“We mutated the heck out of a channel in C. elegans through a brute force approach,” said Pierce-Shimomura. “We got lucky, and we found one residue that, when mutated, prevented alcohol from activating the channel. But the mutation didn’t severely compromise the channel’s function.”

Worms with the mutant channel showed their resistance to intoxication by reducing their egg-laying by only 6.3% when exposed to alcohol, compared to an 80.7% reduction in wild type worms. While reduced egg-laying may not seem particularly relevant to humans, the drunk worms also exhibited a reduced rate of locomotion, like an inebriated person having trouble leaving a bar. By contrast, the mutant worms crawled farther away from a starting point than their wild-type colleagues.

Transgenic worms with wild-type or mutant BK channels showed similar results. In mutant worms, the BK channel’s other normal functions, such as acting as a brake for neural and muscular activity, remained intact. “This is really important,” said Pierce-Shimomura. “If alcohol researchers are going to target a particular protein someday for treatment of alcohol disorders, it’s a dangerous protein to target, because if you turn it off, you may give people seizures. This research suggests that you could potentially prevent alcohol from activating it without compromising its normal function.”

Pierce-Shimomura envisions several applications of his research for humans and hopes to apply this information one day to help alcoholics get through withdrawal or to make alcohol less appealing. But whether worms will benefit from having at least one sober companion to guide them when everyone else is drunk remains to be seen.

Reference

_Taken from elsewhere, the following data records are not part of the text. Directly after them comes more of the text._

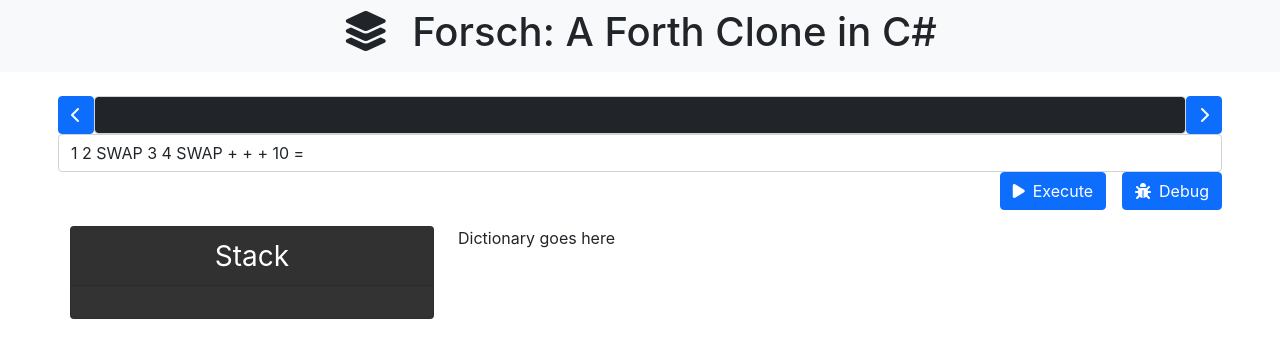
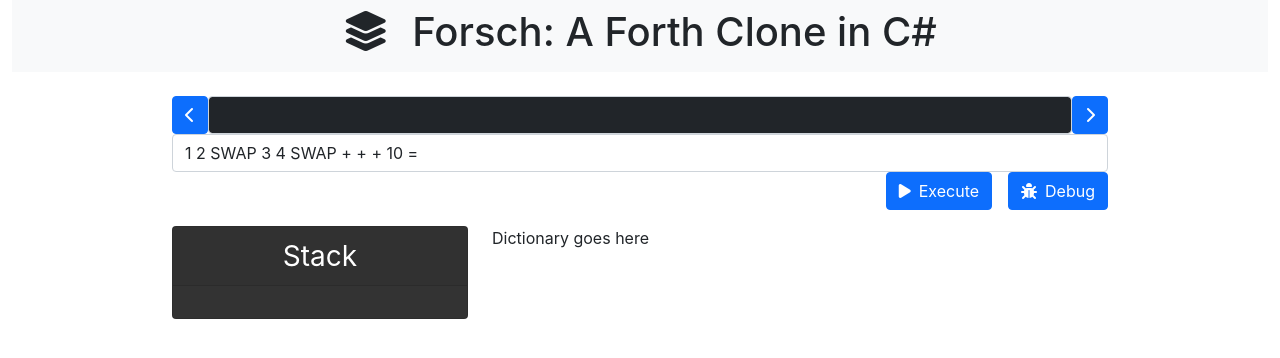
Before and after one commit to koeida/ForschReact, a React (Create React App) app: page / in a window 1280 px wide. Shown: the top 358 px of the page. Built offline with nearby package versions, Linux system fonts and the light colour scheme.

Commit message:
centered layout

```diff
--- a/src/App.css
+++ b/src/App.css
@@ -24,3 +24,9 @@
 .word-fbool {
   color: purple;
 }
+
+#body-container {
+  margin-left: auto;
+  margin-right: auto;
+  width: 75%;
+}
--- a/src/App.js
+++ b/src/App.js
@@ -141,16 +141,16 @@ class App extends React.Component {
   render() {
     return (
       <div id="app-main">
-        <div className="container-fluid g-0">
+        <div className="container-fluid">
           <header>
             <div className="d-flex justify-content-center px-3 py-2 bg-light mb-4">
                 <h1><i className="fas fa-layer-group me-4"></i>Forsch: A Forth Clone in C#</h1>
             </div>
           </header>
         </div>
-        <div className="container g-0">
-          <div className="row">
-            <div className="col-lg-12 g-0">
+        <div id="body-container" className="container">
+          <div className="row d-flex justify-content-center">
+            <div className="">
               <Stepper
                 onForward={this.handleStepForward}
                 curWordIndex={this.state.environment["InputIndex"]}
```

Davis SJ, Scott LL, Hu K, Pierce-Shimomura JT. 2014. Conserved Single Residue in the BK Potassium Channel Required for Activation by Alcohol and Intoxication in C. elegans. J Neurosci 34(29):9562-9573.